§ **TASK**
Below are the records; copy each line in which "grid" occurs.

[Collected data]

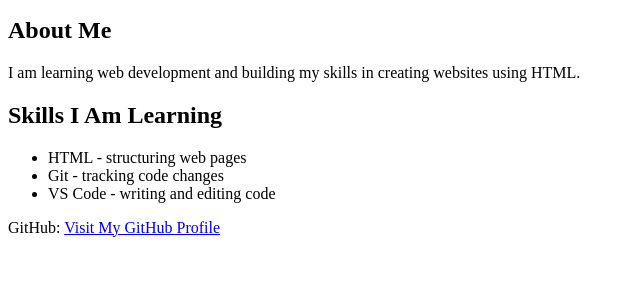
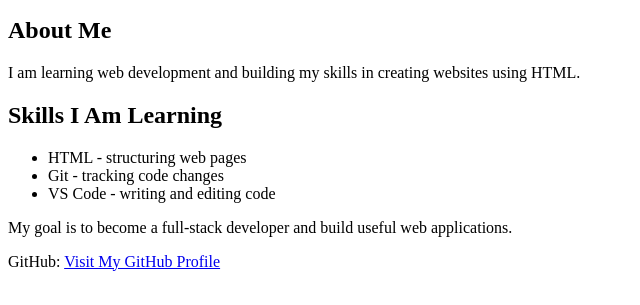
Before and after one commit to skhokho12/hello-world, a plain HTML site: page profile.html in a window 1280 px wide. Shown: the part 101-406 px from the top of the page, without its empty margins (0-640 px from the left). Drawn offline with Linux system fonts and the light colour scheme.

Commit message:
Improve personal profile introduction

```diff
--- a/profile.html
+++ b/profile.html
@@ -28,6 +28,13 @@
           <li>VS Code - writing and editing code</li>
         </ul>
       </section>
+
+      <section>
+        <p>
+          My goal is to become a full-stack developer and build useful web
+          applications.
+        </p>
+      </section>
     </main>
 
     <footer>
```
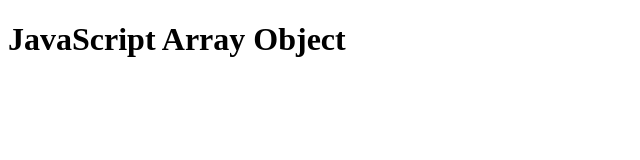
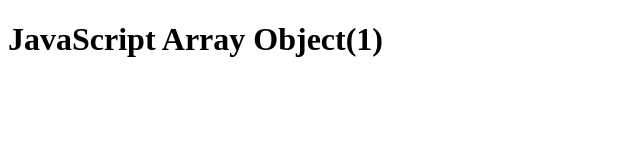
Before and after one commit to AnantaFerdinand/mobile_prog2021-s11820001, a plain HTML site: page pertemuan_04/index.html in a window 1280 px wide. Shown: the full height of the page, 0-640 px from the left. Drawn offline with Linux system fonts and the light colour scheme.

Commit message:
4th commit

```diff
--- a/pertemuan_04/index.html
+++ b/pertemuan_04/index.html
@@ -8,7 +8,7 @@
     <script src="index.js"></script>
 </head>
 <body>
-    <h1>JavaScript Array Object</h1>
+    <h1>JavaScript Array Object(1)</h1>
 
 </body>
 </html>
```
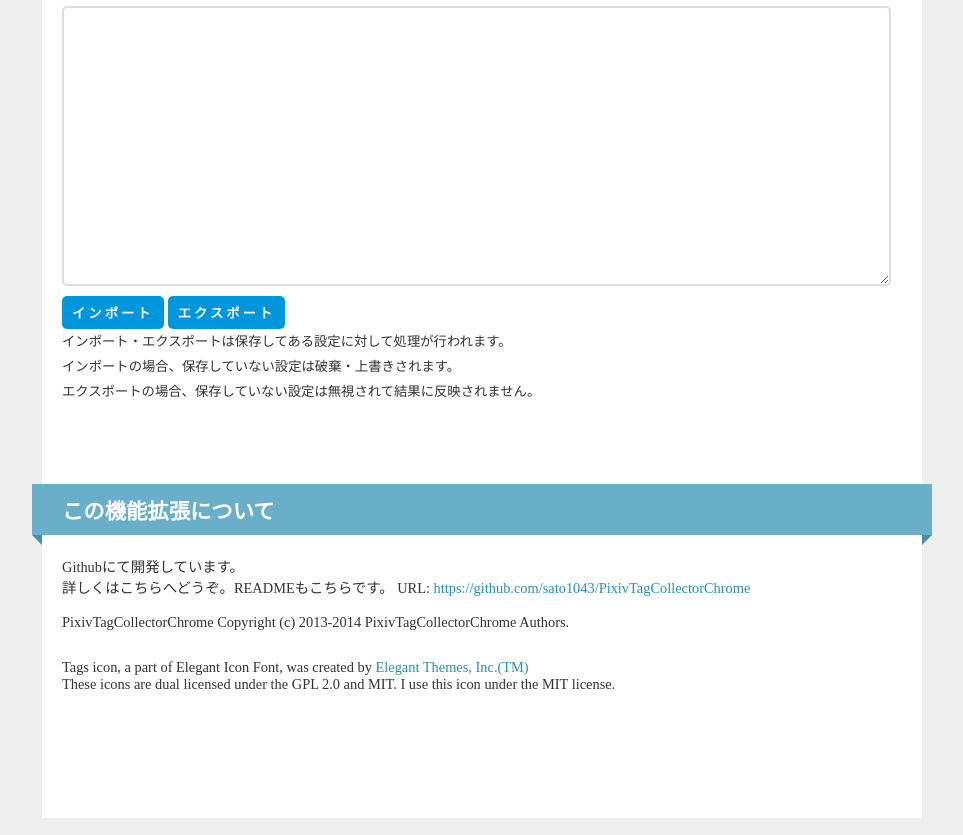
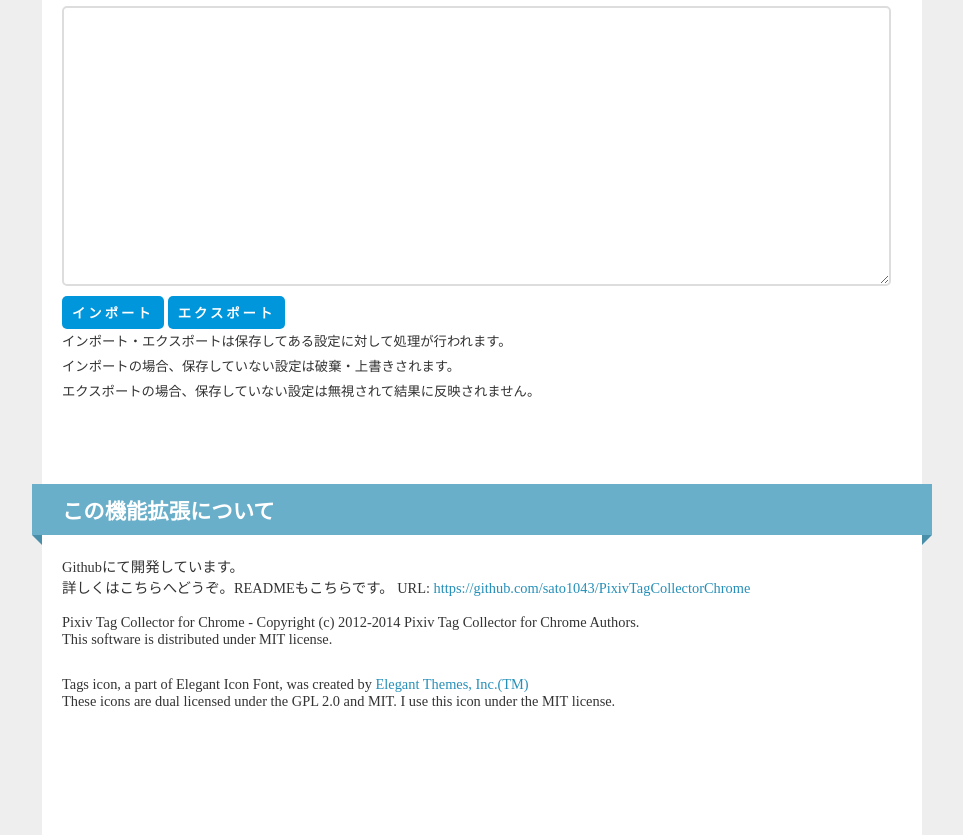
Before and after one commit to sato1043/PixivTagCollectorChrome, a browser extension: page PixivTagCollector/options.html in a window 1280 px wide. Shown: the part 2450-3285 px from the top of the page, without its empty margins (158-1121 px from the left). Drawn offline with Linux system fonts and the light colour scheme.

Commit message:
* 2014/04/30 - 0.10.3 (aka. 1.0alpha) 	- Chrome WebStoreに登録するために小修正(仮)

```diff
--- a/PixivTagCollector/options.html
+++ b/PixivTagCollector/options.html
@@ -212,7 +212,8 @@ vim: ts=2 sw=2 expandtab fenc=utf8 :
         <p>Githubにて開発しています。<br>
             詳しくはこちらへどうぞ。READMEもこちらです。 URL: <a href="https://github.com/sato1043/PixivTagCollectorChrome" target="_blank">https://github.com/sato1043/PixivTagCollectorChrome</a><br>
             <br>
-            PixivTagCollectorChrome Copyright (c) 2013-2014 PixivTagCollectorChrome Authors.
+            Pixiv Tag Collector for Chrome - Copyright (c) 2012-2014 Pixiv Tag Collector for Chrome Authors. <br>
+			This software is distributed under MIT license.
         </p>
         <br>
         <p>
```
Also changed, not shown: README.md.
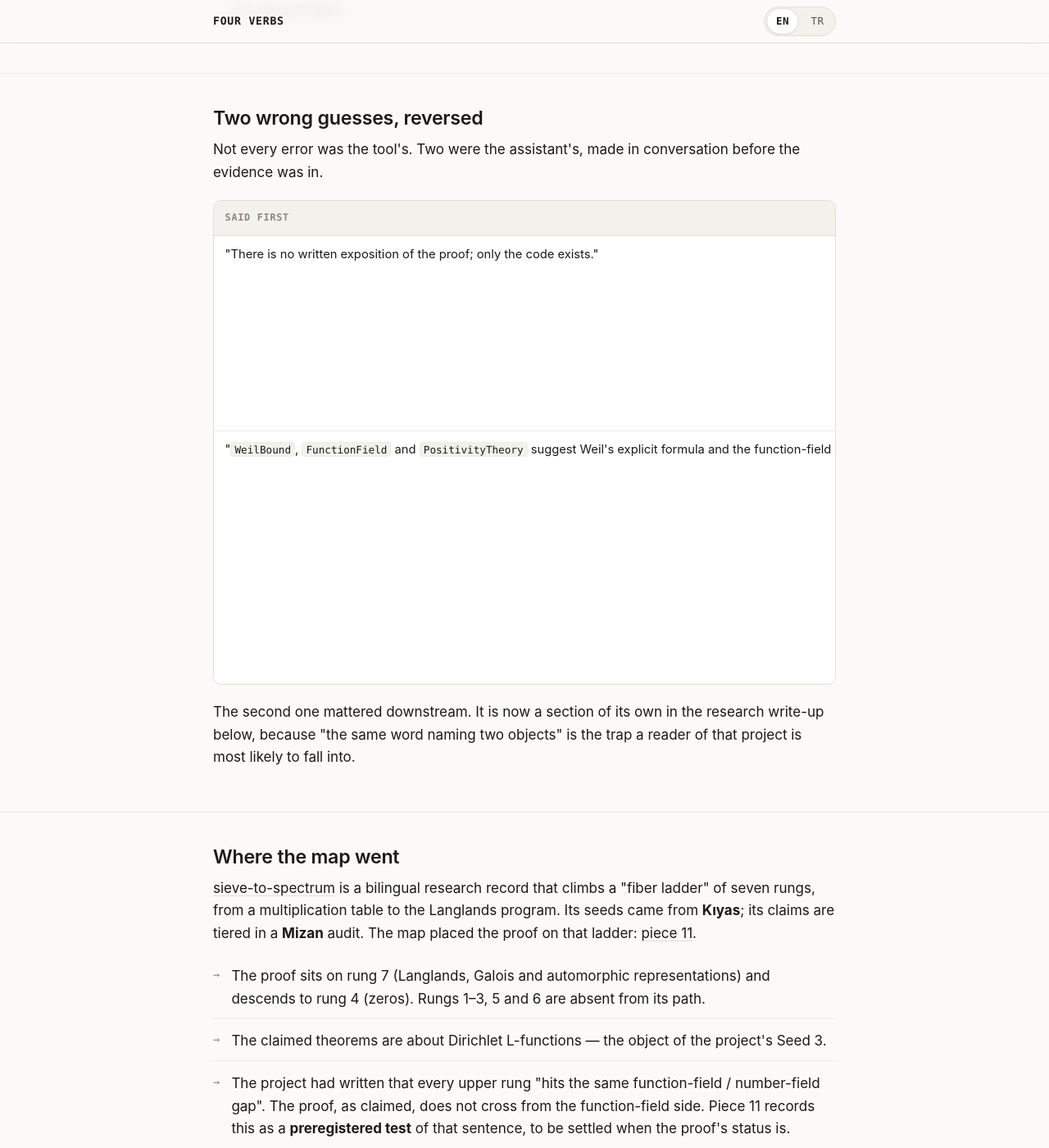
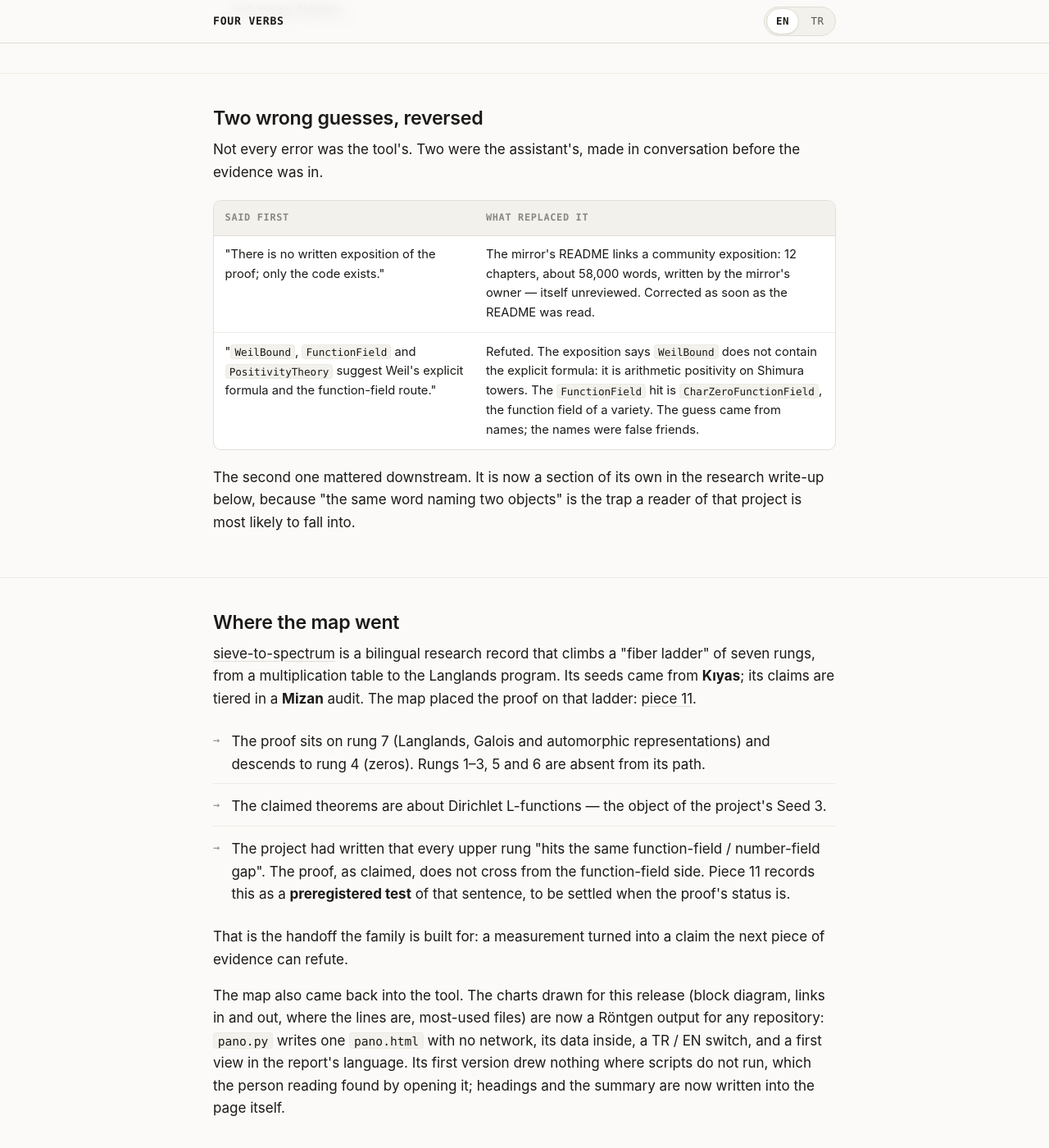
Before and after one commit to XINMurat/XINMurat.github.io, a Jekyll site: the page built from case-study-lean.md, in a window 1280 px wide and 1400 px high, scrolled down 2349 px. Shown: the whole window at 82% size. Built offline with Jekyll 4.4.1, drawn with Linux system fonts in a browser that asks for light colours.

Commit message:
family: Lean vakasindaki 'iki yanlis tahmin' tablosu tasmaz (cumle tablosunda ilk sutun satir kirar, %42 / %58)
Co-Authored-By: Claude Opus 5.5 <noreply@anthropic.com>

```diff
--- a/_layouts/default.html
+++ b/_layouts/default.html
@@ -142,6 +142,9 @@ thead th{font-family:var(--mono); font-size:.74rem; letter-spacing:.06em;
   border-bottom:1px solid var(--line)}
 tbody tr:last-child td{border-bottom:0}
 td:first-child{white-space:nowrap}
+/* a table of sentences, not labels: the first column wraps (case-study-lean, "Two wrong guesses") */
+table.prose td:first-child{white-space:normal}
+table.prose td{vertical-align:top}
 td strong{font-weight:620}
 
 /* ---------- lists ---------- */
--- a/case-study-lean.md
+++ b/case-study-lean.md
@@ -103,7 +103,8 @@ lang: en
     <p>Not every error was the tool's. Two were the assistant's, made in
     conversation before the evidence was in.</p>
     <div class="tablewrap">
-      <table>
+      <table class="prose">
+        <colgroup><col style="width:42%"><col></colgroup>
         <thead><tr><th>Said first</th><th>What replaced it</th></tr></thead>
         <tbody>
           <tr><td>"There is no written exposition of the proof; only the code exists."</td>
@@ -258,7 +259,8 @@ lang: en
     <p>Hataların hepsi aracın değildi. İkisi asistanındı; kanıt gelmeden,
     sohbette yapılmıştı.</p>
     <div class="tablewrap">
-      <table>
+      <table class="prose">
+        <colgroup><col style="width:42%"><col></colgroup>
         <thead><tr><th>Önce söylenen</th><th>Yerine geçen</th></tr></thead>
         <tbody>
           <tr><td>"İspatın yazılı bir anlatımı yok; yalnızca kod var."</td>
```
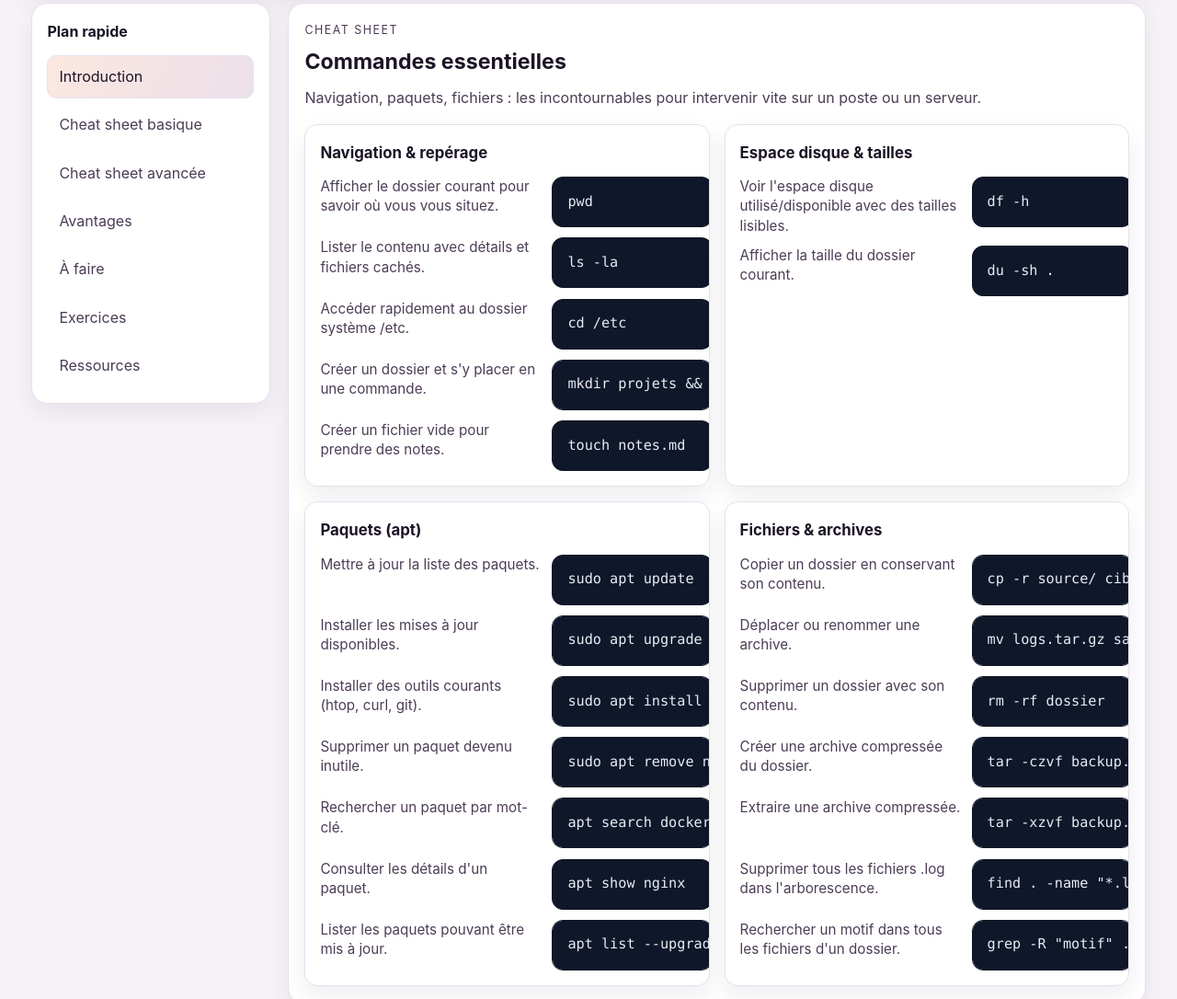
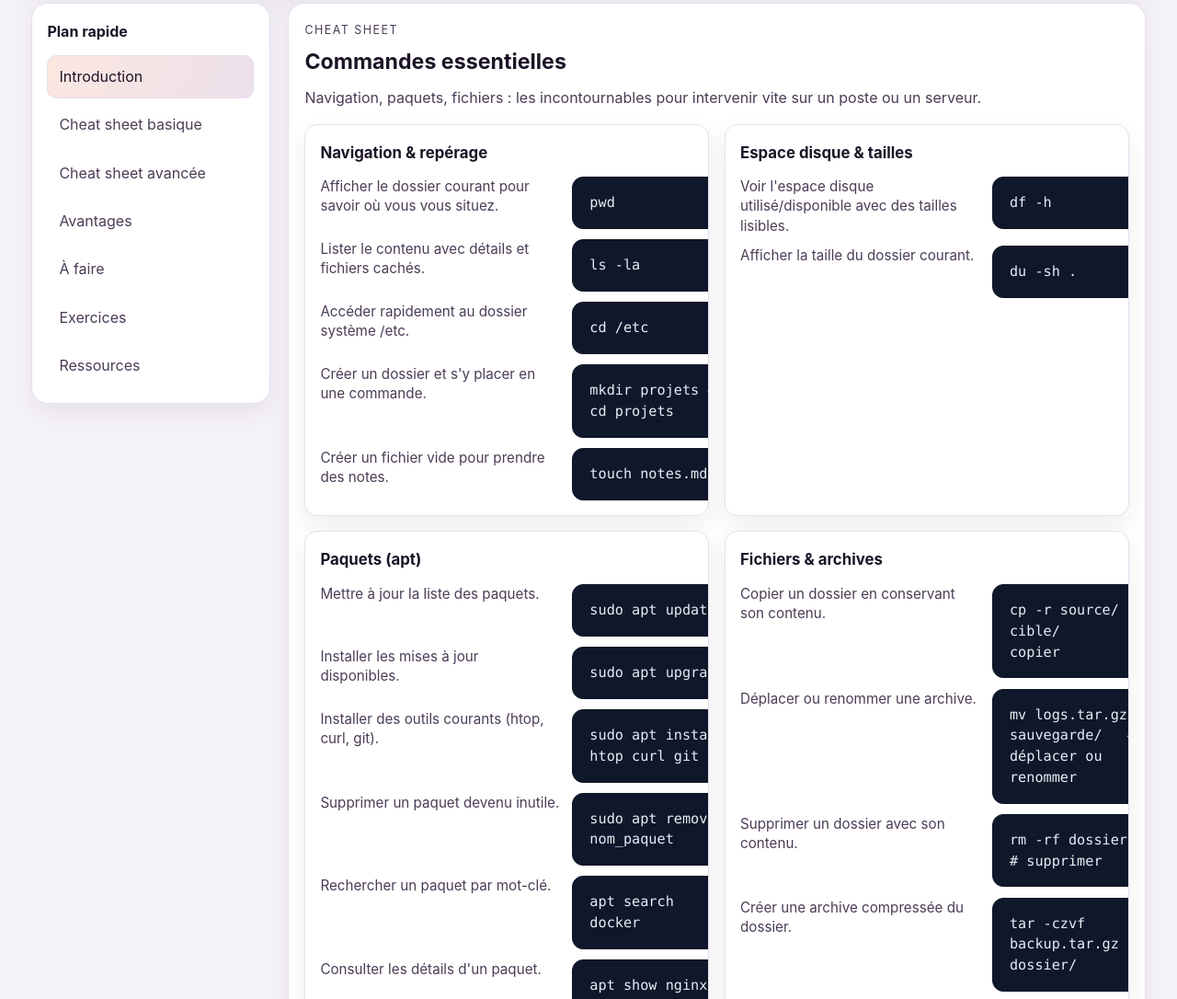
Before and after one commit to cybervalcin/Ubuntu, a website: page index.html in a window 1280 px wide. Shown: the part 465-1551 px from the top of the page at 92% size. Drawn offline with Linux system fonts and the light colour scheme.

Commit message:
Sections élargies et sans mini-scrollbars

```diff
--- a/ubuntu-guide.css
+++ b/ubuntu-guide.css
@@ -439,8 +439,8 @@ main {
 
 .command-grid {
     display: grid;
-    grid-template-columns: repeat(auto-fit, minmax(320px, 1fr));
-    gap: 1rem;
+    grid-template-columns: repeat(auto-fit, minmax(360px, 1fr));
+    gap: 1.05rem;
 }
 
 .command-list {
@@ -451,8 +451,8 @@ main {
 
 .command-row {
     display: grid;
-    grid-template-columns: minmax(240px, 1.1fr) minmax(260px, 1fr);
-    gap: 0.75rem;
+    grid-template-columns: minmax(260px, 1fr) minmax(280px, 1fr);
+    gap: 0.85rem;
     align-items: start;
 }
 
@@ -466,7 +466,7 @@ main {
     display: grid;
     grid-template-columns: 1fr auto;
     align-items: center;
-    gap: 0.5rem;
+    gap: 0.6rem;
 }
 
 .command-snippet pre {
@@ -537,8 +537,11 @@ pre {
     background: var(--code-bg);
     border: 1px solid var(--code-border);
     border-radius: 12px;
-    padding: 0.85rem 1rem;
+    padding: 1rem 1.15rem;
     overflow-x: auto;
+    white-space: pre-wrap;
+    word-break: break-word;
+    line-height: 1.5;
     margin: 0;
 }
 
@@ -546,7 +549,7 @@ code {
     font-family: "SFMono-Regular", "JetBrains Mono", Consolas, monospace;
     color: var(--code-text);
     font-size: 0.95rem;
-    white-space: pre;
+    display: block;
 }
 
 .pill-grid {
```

§ **YOUR SOLUTION**
 .command-grid {
     display: grid;
-    grid-template-columns: repeat(auto-fit, minmax(320px, 1fr));
+    grid-template-columns: repeat(auto-fit, minmax(360px, 1fr));
     display: grid;
-    grid-template-columns: minmax(240px, 1.1fr) minmax(260px, 1fr);
+    grid-template-columns: minmax(260px, 1fr) minmax(280px, 1fr);
     display: grid;
     grid-template-columns: 1fr auto;
 .pill-grid {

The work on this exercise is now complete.